- [What is expected]
Report each line of the data below in which "を満たす整数" appears.

- [Input data]
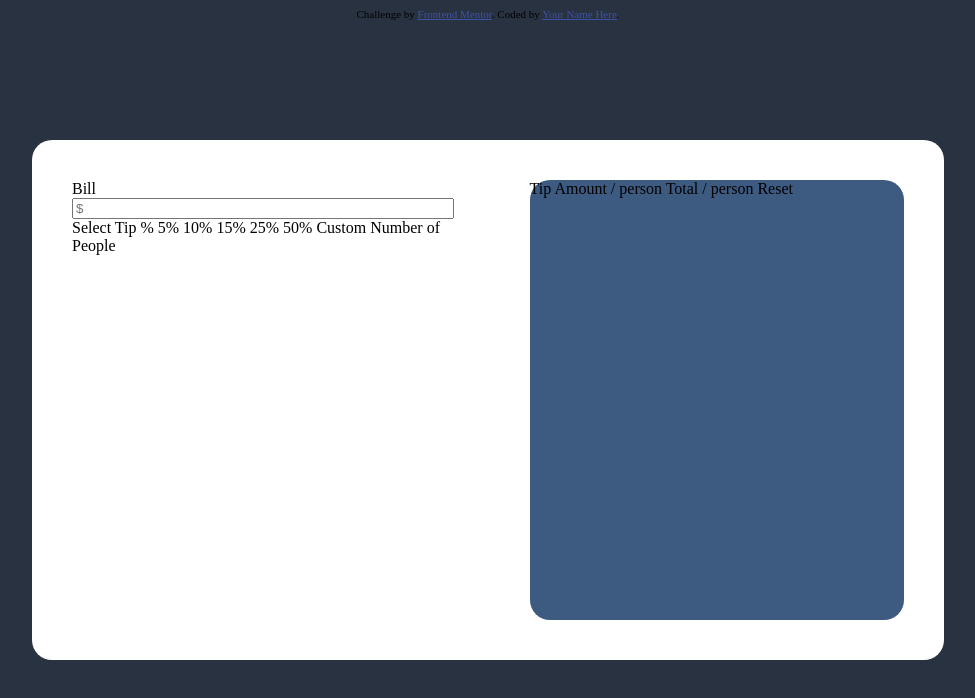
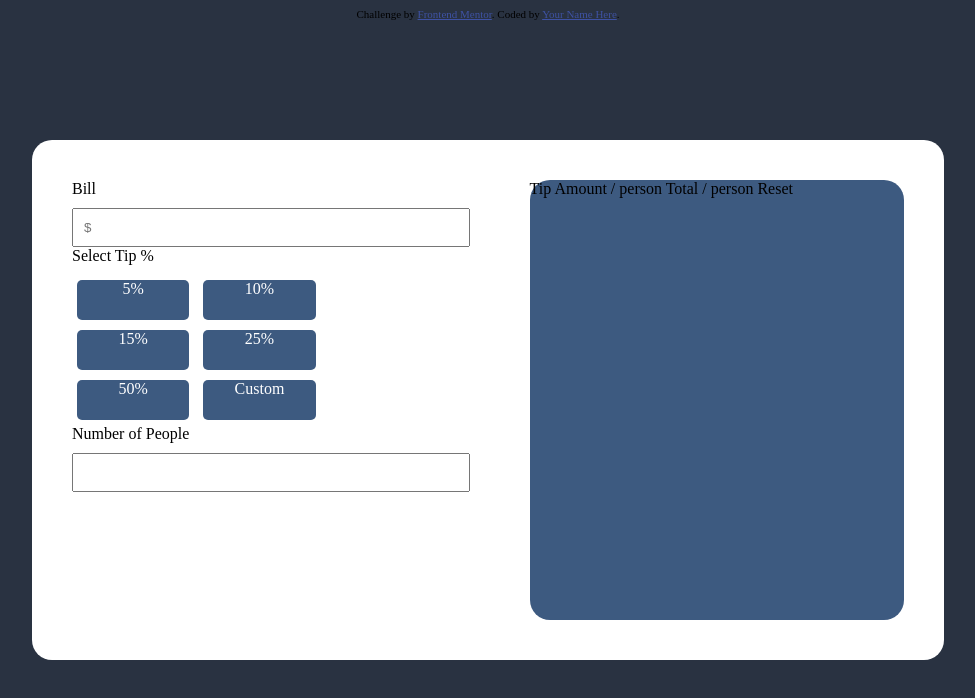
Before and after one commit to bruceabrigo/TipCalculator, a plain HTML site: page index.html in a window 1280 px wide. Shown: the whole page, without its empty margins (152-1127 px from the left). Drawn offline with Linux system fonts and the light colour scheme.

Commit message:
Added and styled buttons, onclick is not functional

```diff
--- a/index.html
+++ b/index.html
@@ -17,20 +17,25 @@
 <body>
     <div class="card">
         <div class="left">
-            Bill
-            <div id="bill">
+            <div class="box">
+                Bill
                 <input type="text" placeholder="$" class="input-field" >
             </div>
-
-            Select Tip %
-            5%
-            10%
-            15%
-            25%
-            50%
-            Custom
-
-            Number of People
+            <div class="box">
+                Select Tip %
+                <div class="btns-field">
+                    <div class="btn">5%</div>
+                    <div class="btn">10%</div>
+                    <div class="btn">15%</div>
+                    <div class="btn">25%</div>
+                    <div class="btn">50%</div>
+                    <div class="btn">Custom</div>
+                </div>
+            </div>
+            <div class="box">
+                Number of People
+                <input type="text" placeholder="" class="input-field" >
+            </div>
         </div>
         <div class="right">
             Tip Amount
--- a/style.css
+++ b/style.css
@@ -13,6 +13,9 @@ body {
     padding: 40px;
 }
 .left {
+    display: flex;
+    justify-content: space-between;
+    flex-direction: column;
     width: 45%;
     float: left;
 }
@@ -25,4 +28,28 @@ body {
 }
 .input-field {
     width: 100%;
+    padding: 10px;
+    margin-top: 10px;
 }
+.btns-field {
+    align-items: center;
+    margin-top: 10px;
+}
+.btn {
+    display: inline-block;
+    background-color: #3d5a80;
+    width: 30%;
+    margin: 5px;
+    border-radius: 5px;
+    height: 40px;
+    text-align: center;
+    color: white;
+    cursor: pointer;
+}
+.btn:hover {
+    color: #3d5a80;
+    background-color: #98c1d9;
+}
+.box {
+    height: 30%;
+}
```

--

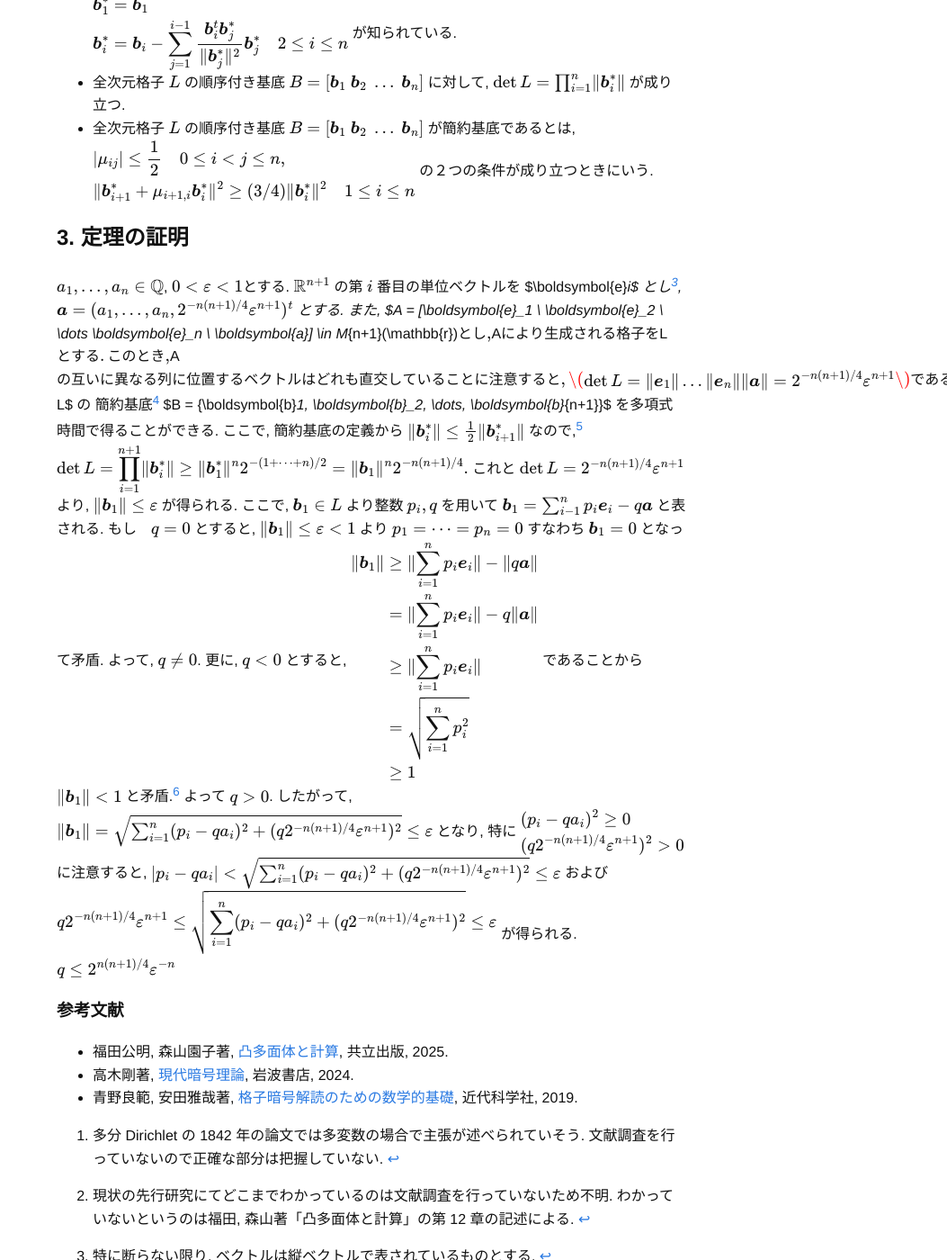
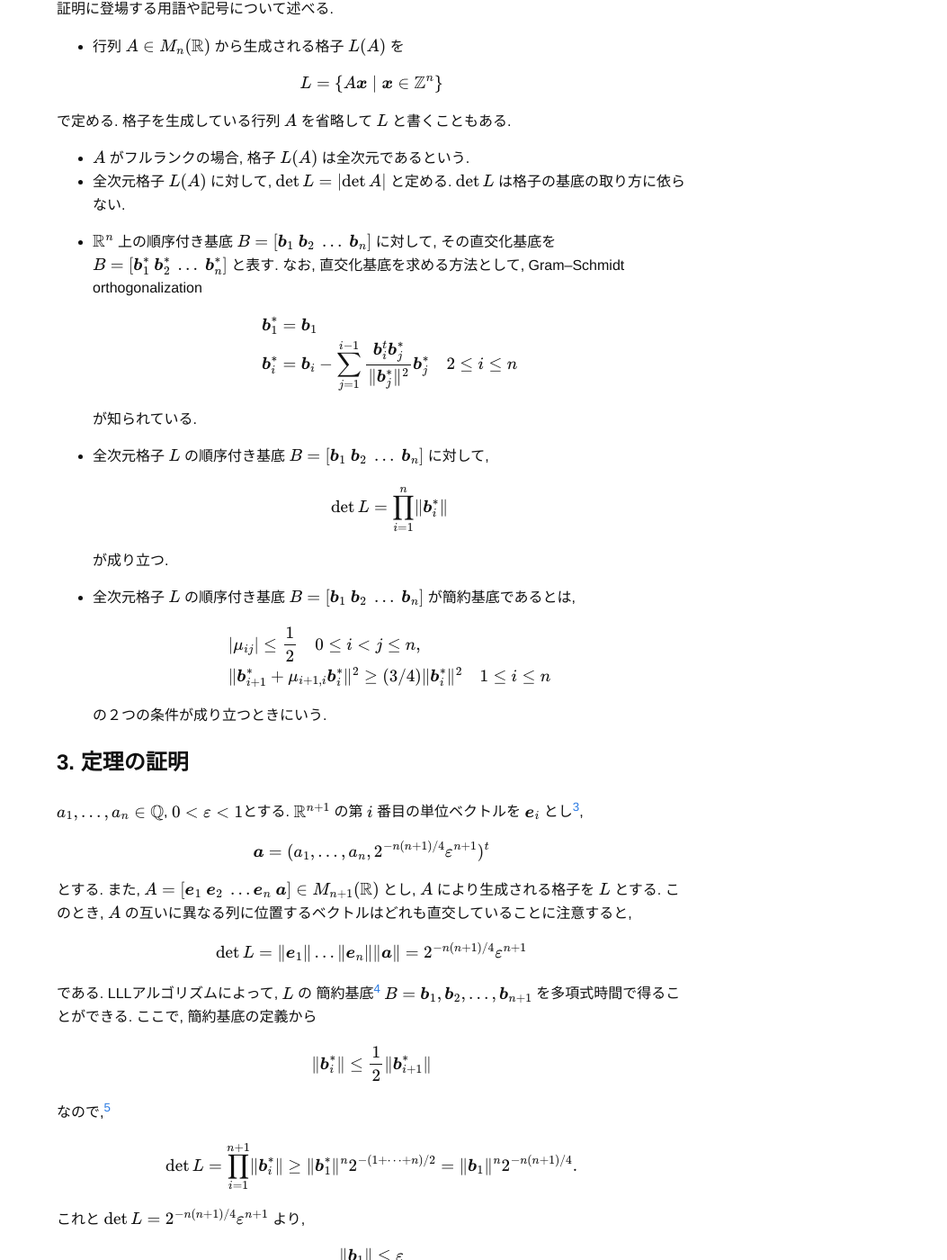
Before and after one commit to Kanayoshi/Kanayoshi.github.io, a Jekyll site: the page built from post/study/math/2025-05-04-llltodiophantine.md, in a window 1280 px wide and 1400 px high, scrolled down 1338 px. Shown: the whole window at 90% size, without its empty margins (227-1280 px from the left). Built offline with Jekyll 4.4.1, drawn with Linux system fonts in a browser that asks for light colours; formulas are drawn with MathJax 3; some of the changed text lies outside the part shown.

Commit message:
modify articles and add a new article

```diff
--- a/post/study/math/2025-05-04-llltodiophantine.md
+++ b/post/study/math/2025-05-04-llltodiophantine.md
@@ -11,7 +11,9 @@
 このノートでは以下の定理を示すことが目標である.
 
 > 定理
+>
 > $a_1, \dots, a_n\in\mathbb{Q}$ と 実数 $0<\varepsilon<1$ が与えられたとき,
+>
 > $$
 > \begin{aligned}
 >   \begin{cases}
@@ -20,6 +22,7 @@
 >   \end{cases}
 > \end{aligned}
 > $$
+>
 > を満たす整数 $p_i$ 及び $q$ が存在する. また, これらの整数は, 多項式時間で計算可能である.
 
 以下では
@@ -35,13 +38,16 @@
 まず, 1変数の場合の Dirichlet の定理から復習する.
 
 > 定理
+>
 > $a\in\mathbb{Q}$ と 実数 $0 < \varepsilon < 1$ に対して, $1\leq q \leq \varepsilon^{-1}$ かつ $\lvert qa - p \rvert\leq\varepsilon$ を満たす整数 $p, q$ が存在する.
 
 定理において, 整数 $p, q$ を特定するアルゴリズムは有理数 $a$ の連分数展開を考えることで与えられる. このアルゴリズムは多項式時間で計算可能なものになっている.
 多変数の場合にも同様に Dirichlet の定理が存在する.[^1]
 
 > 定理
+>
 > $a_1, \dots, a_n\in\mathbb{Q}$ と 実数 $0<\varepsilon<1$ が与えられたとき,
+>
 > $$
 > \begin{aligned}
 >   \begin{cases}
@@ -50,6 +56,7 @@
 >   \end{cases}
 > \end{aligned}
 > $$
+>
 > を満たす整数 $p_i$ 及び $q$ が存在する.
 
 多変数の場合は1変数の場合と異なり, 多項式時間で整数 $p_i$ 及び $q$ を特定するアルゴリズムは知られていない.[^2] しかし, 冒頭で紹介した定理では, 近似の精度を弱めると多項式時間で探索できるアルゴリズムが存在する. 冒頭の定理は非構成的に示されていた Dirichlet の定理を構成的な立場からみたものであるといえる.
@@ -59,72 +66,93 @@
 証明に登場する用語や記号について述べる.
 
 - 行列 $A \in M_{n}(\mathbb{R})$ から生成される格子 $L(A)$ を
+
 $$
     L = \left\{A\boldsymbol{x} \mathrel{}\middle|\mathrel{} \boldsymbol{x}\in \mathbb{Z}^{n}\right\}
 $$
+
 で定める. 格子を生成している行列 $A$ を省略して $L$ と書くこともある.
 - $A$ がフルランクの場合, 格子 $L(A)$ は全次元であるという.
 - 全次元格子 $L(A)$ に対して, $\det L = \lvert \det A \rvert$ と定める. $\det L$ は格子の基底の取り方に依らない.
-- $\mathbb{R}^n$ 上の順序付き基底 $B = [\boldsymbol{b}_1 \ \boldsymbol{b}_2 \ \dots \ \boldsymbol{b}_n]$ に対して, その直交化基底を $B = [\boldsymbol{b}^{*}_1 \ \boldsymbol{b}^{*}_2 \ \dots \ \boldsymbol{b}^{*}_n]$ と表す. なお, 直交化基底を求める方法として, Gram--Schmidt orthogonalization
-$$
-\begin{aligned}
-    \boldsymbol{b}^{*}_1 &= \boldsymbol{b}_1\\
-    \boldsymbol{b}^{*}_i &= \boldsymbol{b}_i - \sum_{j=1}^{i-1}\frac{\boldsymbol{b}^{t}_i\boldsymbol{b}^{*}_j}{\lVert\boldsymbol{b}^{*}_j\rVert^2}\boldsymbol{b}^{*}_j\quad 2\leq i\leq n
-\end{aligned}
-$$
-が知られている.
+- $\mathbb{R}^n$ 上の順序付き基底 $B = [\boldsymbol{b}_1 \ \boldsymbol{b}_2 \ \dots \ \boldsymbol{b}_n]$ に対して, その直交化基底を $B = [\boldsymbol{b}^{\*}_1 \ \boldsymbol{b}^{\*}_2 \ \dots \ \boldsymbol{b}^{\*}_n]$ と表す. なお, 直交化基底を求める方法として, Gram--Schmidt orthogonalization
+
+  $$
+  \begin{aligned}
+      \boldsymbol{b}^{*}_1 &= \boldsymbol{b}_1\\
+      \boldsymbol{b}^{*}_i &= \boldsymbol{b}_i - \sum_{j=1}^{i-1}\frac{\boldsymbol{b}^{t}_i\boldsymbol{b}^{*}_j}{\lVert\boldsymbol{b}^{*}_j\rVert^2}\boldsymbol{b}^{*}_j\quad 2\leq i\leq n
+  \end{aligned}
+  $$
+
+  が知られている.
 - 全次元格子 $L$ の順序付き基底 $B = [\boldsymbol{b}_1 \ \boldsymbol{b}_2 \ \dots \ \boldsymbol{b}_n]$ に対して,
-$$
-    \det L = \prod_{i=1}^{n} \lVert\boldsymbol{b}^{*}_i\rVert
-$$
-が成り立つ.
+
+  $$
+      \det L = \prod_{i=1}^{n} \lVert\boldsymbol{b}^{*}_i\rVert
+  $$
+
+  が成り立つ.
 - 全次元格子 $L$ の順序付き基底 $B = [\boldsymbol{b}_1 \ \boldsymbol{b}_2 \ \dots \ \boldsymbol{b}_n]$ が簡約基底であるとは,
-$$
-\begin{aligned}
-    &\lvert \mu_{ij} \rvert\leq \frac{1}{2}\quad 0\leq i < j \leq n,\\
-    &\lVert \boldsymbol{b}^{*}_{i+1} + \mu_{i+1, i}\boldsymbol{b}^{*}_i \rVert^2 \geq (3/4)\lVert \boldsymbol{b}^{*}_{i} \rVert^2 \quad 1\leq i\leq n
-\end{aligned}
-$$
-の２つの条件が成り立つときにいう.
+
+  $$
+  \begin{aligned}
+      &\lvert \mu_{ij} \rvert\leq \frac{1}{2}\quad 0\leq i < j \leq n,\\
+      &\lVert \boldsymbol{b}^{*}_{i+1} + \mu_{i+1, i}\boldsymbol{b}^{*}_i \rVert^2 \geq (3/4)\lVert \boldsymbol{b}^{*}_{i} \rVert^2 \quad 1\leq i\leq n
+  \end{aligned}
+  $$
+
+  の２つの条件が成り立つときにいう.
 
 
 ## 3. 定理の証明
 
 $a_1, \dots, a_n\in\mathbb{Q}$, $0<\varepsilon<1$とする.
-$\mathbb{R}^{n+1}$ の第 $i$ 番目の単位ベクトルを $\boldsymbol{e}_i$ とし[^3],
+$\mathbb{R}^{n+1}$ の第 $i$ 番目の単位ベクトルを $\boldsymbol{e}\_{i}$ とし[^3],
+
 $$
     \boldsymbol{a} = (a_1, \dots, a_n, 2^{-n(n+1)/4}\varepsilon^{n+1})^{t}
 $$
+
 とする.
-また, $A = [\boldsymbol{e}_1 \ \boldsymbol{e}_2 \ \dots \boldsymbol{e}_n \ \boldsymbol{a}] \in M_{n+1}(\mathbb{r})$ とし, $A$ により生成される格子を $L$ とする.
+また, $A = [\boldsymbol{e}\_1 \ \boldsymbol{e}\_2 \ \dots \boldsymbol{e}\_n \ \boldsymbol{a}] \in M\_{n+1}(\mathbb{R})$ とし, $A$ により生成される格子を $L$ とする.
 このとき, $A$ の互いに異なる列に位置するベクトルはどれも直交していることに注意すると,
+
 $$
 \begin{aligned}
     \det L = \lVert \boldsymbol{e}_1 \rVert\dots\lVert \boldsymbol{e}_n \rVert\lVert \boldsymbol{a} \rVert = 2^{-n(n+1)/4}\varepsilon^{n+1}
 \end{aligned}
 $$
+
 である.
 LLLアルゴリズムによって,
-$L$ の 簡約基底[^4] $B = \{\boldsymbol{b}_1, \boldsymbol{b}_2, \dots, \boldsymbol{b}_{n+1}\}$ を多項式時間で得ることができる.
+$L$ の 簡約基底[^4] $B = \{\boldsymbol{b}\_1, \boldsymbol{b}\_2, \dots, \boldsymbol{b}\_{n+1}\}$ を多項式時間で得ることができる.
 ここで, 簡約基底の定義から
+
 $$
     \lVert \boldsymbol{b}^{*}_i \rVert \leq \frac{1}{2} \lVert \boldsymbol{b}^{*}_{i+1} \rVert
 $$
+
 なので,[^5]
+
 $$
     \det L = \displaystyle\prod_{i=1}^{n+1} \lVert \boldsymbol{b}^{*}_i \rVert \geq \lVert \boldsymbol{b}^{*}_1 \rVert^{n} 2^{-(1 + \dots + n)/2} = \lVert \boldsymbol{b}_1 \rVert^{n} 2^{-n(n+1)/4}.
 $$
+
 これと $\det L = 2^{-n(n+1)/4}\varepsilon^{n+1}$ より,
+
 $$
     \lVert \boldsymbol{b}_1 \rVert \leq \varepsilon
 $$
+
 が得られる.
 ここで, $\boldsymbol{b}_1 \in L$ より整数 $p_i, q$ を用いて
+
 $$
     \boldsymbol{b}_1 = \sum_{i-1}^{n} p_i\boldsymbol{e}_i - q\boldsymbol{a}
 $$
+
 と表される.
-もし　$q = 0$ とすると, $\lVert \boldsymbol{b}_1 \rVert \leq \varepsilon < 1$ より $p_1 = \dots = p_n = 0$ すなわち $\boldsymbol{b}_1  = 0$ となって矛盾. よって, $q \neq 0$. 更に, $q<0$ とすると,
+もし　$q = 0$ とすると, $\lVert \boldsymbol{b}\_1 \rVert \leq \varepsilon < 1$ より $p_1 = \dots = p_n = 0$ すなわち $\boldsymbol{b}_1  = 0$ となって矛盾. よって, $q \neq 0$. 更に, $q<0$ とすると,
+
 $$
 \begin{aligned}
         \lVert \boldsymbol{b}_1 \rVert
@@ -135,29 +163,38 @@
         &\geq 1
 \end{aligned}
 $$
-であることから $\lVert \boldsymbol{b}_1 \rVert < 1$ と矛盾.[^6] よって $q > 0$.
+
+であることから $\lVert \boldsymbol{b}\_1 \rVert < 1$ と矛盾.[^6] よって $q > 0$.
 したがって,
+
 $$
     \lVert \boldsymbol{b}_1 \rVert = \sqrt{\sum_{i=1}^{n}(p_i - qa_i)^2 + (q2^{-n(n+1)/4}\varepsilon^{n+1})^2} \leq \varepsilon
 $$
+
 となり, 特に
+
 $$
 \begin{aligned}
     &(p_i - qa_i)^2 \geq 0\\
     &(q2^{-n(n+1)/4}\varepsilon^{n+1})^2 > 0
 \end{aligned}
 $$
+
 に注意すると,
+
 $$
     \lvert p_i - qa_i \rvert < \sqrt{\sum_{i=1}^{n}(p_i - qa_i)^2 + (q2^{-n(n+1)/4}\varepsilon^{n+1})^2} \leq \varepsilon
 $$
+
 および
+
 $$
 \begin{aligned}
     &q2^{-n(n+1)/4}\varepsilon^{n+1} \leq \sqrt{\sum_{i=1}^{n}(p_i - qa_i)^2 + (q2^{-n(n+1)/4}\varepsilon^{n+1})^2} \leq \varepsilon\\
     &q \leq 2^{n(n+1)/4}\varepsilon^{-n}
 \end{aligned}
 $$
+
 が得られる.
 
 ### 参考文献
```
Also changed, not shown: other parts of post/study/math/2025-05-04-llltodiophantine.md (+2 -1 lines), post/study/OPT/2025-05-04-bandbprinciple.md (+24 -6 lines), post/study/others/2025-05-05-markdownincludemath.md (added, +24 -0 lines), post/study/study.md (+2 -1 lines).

- [Answer area]
 > を満たす整数 $p_i$ 及び $q$ が存在する. また, これらの整数は, 多項式時間で計算可能である.
 > $a\in\mathbb{Q}$ と 実数 $0 < \varepsilon < 1$ に対して, $1\leq q \leq \varepsilon^{-1}$ かつ $\lvert qa - p \rvert\leq\varepsilon$ を満たす整数 $p, q$ が存在する.
 > を満たす整数 $p_i$ 及び $q$ が存在する.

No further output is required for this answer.